Toyota may be process driven, but they are significant users of coaching to gain buy-in into those processes. Here’s why.
When it comes to passing on these processes onto a new generation of Toyota professionals and factory workers, the main format of doing so is coaching. In addition to classroom training, a great deal of coaching happens in the field.
The whole nature of kaizen is geared towards coaching, as people are encouraged to seek out answers with guidance using root cause analysis methods such as the 5-whys. There are times when your mentor simply will ask you “why do you think that way?”, not out of malice, but in an effort to help you take yourself through your thought and logic process, guided by the mentor’s experience.
While it is true that a great deal of process documentation is available, it is important for one to achieve a full understanding of why something is done that way. How many times have you been told to do something which just simply doesn’t seem to make sense? The Toyota method of coaching helps to break down that barrier, and achieve a greater level of buy-in and subsequent adherence to the process.

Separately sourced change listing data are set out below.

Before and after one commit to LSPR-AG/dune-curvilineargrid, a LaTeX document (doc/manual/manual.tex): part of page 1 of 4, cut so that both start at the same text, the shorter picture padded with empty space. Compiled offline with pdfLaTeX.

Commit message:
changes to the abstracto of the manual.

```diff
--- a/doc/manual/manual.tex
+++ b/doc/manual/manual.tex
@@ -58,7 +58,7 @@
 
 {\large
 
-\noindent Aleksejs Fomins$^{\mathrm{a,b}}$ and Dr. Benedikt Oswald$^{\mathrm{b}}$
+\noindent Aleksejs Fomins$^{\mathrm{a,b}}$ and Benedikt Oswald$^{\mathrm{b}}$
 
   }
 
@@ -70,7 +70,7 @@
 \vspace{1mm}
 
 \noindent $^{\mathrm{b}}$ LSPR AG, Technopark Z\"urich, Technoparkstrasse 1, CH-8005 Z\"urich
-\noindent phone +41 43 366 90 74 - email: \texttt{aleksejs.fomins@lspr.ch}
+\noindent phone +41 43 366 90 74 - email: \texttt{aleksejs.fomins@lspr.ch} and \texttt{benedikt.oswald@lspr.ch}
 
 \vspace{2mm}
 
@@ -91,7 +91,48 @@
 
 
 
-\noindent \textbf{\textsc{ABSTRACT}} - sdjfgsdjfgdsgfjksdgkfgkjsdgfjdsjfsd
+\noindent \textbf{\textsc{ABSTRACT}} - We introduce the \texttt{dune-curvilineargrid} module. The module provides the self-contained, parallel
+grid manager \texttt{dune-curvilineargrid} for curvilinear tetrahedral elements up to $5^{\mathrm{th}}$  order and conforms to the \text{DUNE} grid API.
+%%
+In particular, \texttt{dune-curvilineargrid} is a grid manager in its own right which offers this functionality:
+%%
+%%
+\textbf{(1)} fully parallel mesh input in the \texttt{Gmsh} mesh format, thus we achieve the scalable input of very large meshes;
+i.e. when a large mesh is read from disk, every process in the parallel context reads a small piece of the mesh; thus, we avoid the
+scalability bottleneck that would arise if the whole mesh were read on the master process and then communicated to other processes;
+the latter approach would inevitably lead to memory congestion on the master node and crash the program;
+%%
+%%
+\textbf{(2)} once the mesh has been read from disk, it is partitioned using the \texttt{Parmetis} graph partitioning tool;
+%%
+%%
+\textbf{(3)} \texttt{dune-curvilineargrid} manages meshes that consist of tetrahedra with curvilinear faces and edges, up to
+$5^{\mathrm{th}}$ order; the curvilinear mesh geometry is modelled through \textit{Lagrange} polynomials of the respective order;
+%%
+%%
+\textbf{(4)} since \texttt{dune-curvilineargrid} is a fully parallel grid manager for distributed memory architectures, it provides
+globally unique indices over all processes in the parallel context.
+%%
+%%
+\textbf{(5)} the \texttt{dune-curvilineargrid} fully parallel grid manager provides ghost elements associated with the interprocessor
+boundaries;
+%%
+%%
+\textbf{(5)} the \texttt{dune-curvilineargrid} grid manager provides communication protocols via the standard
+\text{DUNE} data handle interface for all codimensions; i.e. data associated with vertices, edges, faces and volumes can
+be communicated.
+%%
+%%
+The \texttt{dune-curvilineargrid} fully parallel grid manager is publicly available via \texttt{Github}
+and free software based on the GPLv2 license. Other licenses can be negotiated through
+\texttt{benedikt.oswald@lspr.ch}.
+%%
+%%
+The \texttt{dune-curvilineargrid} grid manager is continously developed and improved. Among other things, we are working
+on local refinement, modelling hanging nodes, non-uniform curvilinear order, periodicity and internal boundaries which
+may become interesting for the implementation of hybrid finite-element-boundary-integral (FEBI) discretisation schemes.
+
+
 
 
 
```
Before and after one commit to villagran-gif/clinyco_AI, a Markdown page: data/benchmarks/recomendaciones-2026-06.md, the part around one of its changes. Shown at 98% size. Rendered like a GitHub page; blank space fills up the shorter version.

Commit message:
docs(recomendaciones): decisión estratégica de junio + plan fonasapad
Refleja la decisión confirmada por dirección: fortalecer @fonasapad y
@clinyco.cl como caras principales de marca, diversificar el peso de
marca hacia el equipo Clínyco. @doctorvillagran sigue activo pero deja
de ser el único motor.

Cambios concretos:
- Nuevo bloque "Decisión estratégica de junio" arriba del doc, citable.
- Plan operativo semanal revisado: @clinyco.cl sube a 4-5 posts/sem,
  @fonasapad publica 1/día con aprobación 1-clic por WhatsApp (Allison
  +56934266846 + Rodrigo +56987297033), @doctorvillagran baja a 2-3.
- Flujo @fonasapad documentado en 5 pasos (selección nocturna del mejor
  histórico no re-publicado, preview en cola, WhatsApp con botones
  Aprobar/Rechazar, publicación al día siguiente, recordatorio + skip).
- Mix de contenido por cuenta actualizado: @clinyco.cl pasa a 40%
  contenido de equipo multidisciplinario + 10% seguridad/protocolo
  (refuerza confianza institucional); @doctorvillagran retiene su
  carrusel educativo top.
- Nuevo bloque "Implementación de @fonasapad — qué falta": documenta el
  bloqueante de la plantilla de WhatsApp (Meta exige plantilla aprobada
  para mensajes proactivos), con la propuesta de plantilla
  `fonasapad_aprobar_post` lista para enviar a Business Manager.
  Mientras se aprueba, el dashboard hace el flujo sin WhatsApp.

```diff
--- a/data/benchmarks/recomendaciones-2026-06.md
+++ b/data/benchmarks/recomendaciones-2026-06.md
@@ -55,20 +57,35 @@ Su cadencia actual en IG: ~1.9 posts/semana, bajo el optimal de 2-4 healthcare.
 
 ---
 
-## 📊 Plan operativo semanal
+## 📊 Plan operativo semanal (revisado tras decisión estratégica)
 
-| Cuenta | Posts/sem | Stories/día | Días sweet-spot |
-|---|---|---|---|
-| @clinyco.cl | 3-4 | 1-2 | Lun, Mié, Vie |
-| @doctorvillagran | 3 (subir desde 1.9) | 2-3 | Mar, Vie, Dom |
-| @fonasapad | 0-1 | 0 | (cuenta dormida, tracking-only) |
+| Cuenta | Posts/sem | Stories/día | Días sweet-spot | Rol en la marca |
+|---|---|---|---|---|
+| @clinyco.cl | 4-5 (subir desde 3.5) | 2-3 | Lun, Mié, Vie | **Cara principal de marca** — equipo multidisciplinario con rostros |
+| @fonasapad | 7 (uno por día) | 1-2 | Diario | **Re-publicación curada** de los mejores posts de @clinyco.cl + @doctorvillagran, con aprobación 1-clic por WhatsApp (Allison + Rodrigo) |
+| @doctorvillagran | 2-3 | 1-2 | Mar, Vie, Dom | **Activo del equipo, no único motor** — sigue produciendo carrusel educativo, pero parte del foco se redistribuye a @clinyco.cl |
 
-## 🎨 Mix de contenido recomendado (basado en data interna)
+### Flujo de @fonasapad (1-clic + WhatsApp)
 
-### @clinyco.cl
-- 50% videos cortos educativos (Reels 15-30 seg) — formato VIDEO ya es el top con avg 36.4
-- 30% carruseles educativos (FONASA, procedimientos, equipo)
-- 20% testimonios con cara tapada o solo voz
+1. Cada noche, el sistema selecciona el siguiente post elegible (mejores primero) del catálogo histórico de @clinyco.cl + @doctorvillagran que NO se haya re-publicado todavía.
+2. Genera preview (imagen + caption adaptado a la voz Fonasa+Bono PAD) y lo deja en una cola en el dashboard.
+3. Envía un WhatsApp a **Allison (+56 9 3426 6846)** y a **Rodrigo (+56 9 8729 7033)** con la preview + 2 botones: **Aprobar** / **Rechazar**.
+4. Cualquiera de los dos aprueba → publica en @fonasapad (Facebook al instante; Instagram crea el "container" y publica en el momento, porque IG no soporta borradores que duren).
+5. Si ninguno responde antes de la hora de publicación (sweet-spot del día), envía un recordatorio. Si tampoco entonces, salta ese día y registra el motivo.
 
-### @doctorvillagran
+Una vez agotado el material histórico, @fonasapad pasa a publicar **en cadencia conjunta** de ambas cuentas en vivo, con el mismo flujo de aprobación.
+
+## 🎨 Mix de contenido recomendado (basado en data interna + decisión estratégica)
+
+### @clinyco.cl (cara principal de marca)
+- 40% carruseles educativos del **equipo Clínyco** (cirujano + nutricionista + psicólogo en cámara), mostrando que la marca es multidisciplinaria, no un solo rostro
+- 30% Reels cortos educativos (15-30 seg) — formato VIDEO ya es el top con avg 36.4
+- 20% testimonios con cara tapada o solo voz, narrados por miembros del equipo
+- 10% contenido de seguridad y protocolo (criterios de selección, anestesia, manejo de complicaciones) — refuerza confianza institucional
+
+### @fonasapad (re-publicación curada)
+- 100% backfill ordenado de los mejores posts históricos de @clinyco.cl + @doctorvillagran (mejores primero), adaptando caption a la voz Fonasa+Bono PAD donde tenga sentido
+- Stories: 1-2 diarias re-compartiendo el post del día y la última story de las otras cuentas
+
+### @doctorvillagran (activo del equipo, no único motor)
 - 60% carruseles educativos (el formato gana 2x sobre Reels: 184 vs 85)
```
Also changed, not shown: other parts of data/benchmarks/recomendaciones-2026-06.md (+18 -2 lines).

Of course, Toyota understands that processes are never perfect and so encourage improvements through kaizen. The only way to make such improvements through, is to understand the process in the first place. As a result, coaching is a self-fulfilling prophecy which helps to support the whole kaizen loop in the first place.